Next up we're just gonna reconnect our IWE actuator vacuum hose. That just slides on just like so. Now we're gonna pretty much wrap this side up with the sway bar. Just a quick note, you wanna leave this nut off if you haven't done the other side already because basically the sway bar connects both of the control arms. But to tighten that down, we're gonna use the 18-millimeter wrench, 10-millimeter socket to hold the ball joint still just as we have been doing.
We're gonna wrap this install up with some brake line brackets. We're gonna start with this lower one, with the 10-millimeter bolt. Since we are lifted now, that might be a little bit tougher to get to so I'm just gonna use the wrench. And the hardest step of the install for last, we're just gonna click back in this Christmas tree clip.
So that's the driver's side on the front wrapped up, if you haven't done so already, do the same exact thing for the passenger side, and then you can tighten down the sway bar on both sides. After that, you can move to the rear with me, and comparatively this is gonna be really really easy. Basically we're gonna be loosening up the shock from the bottom mount, removing some U-bolts, swapping it out for the new stuff as well as replacing our factory block with a brand new block. And yes, we are completely removing that factory block and replacing it. Now, before we get started loosening up our shock, a couple of things worth mentioning. We're gonna support our axle tube with the pole jack, and as we do this, you wanna keep an eye on these brake lines right here, you don't want those to get stretched out. Otherwise, your truck's not gonna stop.
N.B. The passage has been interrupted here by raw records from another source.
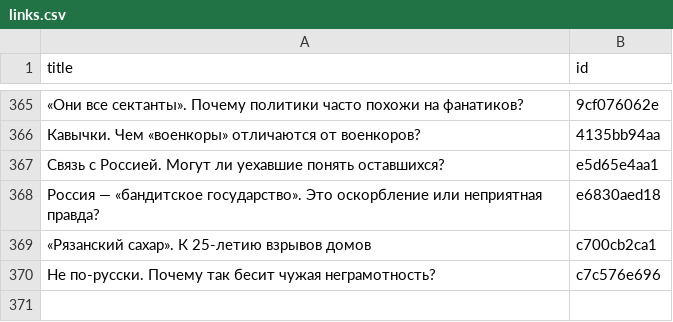
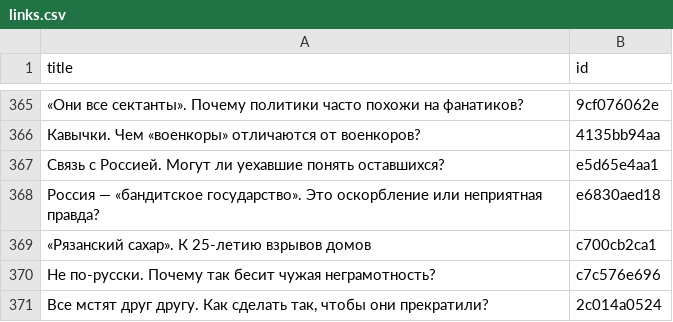
Before and after one commit to dmitriev-alex/signal-archive, a CSV file: _data/links.csv, drawn as a sheet; only a part is shown, gaps mark what is left out.

```diff
--- a/_data/links.csv
+++ b/_data/links.csv
@@ -370 +370,2 @@ title,id
 "Не по-русски. Почему так бесит чужая неграмотность?",c7c576e696
+"Все мстят друг другу. Как сделать так, чтобы они прекратили?",2c014a0524
```
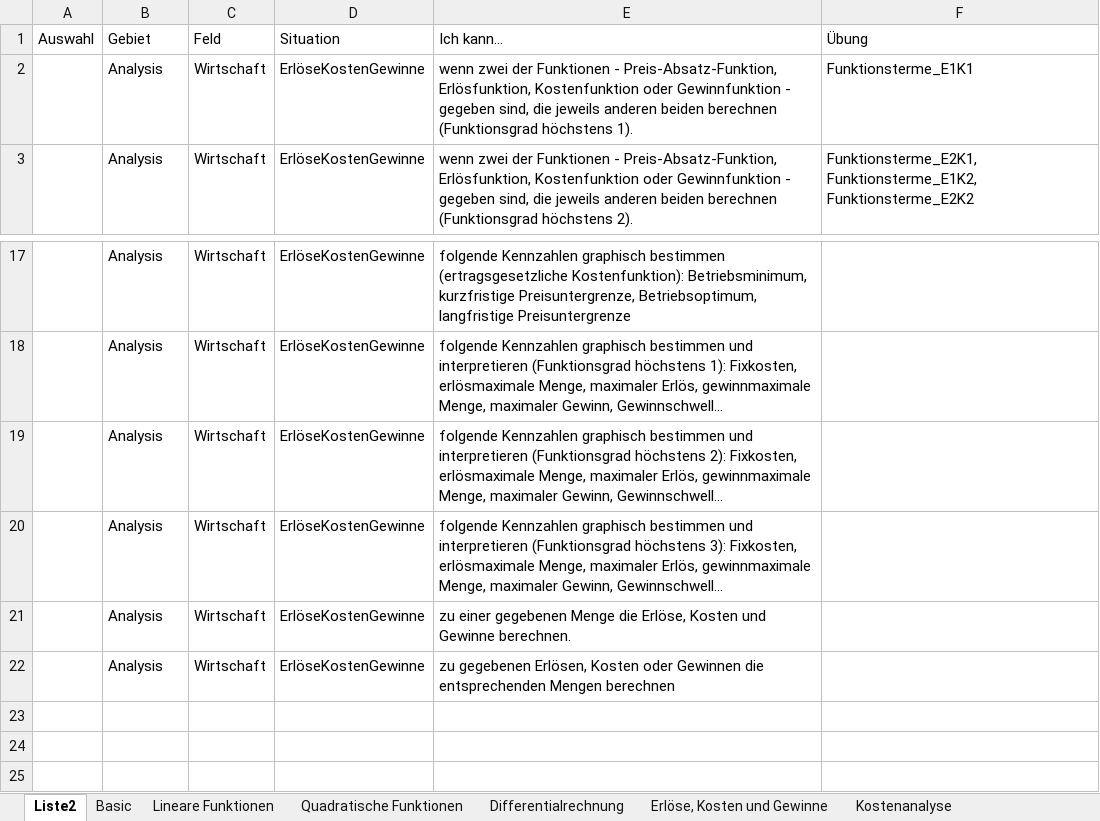
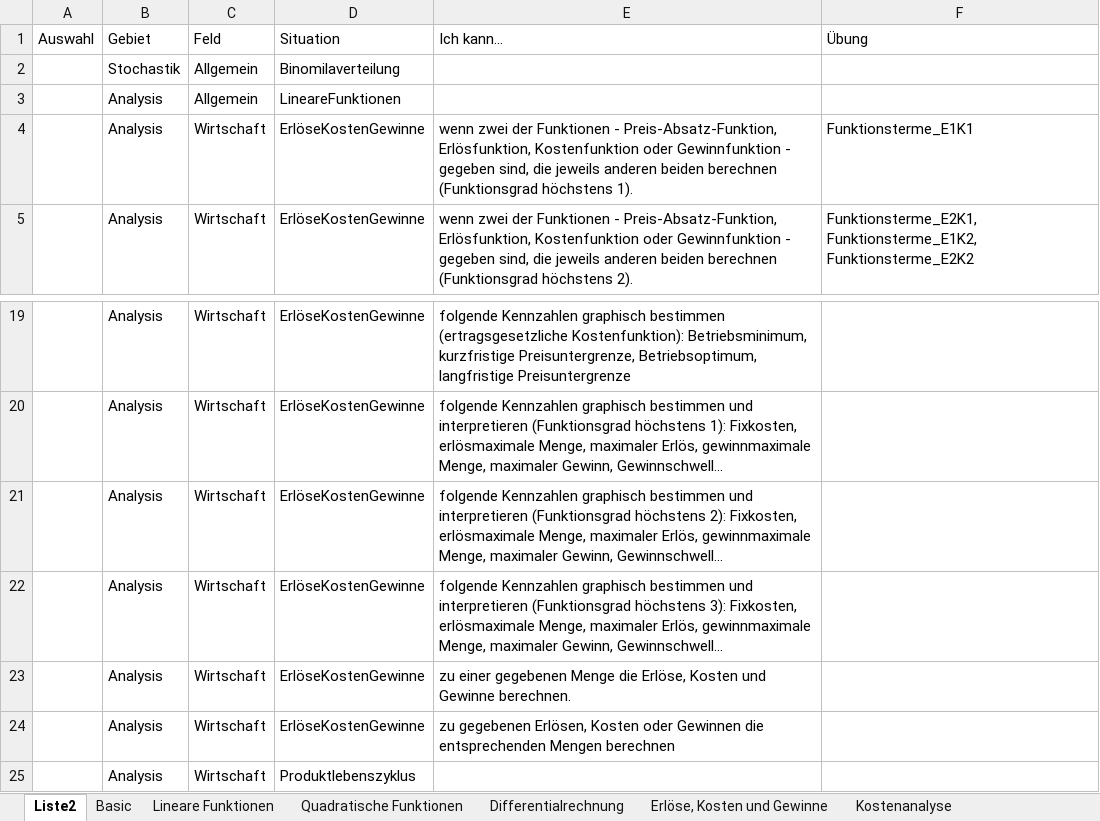
Before and after one commit to MatheDoc/digitalmath, an Excel workbook: liste.xlsx, sheet Liste2, drawn as a sheet; only a part is shown, gaps mark what is left out; long unchanged cells end in …; values as stored, in another font and other column widths than the file's, no borders; table styles not drawn; the diff names each change by its address in the sheet, - before the commit and + after, or states it on an @@ line.

```diff
--- a/liste.xlsx (sheet Liste2)
+++ b/liste.xlsx (sheet Liste2)
+row 2:  | Stochastik | Allgemein | Binomilaverteilung
+row 3:  | Analysis | Allgemein | LineareFunktionen
+row 25:  | Analysis | Wirtschaft | Produktlebenszyklus
```
Also changed, not shown: 3 other files.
So definitely keep an eye on those, and then, we can loosen up the shock from the bottom mount.
The nut is going to be 18 millimeters and the bolt head is gonna be 15 millimeters. That should pop right out. And then, we could swing this away. Obviously, keep this hardware handy because we will be reusing it to reinstall this later. Now we're gonna swap over to a 21 and remove these 4 nuts on our U-bolt. Then we can remove that plate on the bottom as well as we remove the two factory U-bolts. And once that's done, we're just gonna lower our pole jack so we can pull out the factory block. And again, just keeping an eye on our brake lines, e-brake cable is getting a little tight but I think we can get away with it. Then we're gonna grab our factory block and, with the two next to each other, you can see how much bigger this guy is. We're just gonna put that in right into its place.
Then we're just gonna come up on our pole jack. And as we do, we wanna make sure that that leaf spring is seated correctly. Then, we're just gonna secure that exactly how it was from the factory with the new hardware. Our U-bolts are gonna go around on top and you wanna make sure these are seated correctly at the top as well. On the bottom, we're just gonna reinstall that plate and secure it with some flat washers and 22-millimeter nuts, both of which are included in the kit.
Now, to tighten these down, we're gonna do it in an X pattern. You definitely wanna do that to make sure the torque on these nuts is evenly distributed. Also, these studs are quite long, if you wanna use a socket, you might need to get these nuts started, and then chop off the bottom of the actual stud itself to allow you to get a socket up on there. My socket is deep enough just to barely reach those. So you're gonna go ahead and tighten this down.
To wrap things up, we're just gonna reinstall our shock, 15-millimeter bolt, 18-millimeter nut. And then, we can remove our pole jack. Now, the install is gonna be the same exact process over on the other side, and then, you're gonna wanna take your truck directly to the alignment shop.
But that's gonna do it for me. It's also gonna do it for the Supreme Suspensions 3.5-inch front, 3-inch rear pro lift kit, fitting all '04 to '08 2-wheel drive and 4-wheel drive F-150s. Thank you guys for watching. Subscribe for more like this one. Keep it right here at AmericanTrucks for all things F-150.